### What you will do:
The full set of entries below must be returned exactly as shown.
==== Source information ====
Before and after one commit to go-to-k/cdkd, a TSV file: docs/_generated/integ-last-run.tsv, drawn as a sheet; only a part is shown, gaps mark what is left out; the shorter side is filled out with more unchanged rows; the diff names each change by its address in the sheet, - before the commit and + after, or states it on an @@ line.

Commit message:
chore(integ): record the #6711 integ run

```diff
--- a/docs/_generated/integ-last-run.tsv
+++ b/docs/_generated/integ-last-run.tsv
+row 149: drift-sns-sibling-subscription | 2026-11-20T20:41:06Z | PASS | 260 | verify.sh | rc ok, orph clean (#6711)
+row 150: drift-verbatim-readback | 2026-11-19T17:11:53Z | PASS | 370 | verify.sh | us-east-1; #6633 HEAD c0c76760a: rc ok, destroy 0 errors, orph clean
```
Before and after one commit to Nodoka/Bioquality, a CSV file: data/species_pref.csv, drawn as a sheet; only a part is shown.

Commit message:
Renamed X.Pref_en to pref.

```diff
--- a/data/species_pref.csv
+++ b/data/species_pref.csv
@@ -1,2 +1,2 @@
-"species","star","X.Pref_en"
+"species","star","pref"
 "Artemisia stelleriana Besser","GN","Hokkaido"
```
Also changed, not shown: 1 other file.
====
### Reply:
Before and after one commit to go-to-k/cdkd, a TSV file: docs/_generated/integ-last-run.tsv, drawn as a sheet; only a part is shown, gaps mark what is left out; the shorter side is filled out with more unchanged rows; the diff names each change by its address in the sheet, - before the commit and + after, or states it on an @@ line.

Commit message:
chore(integ): record the #6711 integ run

```diff
--- a/docs/_generated/integ-last-run.tsv
+++ b/docs/_generated/integ-last-run.tsv
+row 149: drift-sns-sibling-subscription | 2026-11-20T20:41:06Z | PASS | 260 | verify.sh | rc ok, orph clean (#6711)
+row 150: drift-verbatim-readback | 2026-11-19T17:11:53Z | PASS | 370 | verify.sh | us-east-1; #6633 HEAD c0c76760a: rc ok, destroy 0 errors, orph clean
```
Before and after one commit to Nodoka/Bioquality, a CSV file: data/species_pref.csv, drawn as a sheet; only a part is shown.

Commit message:
Renamed X.Pref_en to pref.

```diff
--- a/data/species_pref.csv
+++ b/data/species_pref.csv
@@ -1,2 +1,2 @@
-"species","star","X.Pref_en"
+"species","star","pref"
 "Artemisia stelleriana Besser","GN","Hokkaido"
```
Also changed, not shown: 1 other file.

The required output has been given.